Stored data:
■ ■ ■ ■

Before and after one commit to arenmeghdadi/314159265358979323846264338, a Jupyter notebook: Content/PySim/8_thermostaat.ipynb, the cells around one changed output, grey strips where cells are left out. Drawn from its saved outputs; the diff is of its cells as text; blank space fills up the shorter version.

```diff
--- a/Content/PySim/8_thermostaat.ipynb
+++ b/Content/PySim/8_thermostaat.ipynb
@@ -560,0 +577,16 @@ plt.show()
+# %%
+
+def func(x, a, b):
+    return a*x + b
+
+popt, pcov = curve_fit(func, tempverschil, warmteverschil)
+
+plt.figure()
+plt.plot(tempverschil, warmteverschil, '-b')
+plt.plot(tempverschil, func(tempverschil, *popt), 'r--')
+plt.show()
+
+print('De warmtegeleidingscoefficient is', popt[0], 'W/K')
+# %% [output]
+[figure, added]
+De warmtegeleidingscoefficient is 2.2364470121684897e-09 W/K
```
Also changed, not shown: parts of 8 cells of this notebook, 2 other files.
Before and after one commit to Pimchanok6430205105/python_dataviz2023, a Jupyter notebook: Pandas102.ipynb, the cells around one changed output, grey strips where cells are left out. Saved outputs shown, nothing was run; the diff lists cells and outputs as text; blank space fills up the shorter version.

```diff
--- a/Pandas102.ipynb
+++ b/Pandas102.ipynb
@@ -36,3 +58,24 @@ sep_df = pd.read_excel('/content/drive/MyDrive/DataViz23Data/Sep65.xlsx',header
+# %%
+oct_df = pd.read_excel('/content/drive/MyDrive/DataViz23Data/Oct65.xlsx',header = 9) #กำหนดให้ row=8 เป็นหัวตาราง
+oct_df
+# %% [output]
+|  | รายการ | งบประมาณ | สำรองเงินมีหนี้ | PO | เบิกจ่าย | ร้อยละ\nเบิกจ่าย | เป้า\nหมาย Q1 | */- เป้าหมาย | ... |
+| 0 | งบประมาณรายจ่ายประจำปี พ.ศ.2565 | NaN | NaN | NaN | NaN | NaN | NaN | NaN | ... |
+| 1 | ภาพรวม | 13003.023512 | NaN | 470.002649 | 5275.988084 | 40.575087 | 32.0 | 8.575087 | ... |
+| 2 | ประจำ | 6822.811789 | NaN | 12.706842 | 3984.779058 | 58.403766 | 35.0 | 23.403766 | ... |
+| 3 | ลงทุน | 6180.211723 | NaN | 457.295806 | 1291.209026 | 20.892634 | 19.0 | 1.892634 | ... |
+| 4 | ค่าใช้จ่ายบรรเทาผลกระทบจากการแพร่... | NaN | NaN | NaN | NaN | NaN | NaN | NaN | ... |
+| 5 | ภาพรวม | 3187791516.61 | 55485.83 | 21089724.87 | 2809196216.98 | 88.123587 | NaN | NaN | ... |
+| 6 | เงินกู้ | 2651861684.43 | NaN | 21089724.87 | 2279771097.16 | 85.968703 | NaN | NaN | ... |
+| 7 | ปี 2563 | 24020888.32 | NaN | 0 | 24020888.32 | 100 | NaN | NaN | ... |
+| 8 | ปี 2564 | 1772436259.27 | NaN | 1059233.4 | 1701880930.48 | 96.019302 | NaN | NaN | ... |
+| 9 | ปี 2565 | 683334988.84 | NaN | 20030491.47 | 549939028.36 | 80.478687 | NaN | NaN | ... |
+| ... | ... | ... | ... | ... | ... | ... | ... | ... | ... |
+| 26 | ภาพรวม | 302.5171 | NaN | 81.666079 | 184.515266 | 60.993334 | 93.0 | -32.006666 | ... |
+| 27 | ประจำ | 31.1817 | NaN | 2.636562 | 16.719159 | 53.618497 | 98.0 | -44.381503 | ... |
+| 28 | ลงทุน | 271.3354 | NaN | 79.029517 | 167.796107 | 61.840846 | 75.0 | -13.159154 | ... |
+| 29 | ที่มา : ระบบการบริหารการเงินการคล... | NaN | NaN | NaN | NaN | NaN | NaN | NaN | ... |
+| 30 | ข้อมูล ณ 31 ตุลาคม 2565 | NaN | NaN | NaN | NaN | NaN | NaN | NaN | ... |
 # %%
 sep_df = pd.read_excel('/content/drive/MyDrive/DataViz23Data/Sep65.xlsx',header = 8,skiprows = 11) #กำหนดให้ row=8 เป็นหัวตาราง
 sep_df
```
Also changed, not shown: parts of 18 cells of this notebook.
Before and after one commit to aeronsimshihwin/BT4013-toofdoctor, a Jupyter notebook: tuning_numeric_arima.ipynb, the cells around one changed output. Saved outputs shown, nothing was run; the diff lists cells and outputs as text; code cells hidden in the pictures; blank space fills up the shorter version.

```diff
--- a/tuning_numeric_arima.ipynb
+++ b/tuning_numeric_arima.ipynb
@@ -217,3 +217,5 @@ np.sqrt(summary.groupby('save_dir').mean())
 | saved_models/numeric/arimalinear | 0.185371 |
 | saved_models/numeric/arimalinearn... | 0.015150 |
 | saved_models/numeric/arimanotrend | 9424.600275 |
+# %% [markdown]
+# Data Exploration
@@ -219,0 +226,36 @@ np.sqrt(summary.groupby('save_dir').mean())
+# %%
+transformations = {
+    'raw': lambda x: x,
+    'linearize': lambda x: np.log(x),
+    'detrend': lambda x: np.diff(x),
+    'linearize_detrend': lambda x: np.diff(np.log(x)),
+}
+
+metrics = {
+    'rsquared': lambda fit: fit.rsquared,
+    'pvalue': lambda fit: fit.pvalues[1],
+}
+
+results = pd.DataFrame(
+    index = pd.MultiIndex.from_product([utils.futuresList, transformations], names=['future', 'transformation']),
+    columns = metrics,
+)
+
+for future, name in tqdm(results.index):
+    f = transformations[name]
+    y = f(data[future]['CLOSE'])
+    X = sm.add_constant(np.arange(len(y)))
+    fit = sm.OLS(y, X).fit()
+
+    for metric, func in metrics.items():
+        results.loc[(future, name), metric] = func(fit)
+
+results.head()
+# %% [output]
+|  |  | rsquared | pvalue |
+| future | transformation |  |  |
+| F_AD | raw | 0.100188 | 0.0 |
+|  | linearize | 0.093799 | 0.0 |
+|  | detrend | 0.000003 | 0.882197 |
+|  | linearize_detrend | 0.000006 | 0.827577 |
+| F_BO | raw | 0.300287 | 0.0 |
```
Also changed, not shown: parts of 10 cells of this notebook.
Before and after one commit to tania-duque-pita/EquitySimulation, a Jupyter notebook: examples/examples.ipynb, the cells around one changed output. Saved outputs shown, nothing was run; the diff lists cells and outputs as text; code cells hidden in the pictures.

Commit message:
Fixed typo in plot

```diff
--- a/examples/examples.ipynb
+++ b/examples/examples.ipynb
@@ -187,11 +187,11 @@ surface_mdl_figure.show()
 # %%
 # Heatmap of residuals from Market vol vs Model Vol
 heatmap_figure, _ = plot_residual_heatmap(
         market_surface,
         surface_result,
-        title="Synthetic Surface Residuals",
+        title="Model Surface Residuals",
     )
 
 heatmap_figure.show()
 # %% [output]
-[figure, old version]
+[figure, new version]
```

■ ■ ■ ■

[Task instructions]:
Your reply should hold every line from the data that contains "results", copied in full.

[Answer]:
+results = pd.DataFrame(
+for future, name in tqdm(results.index):
+        results.loc[(future, name), metric] = func(fit)
+results.head()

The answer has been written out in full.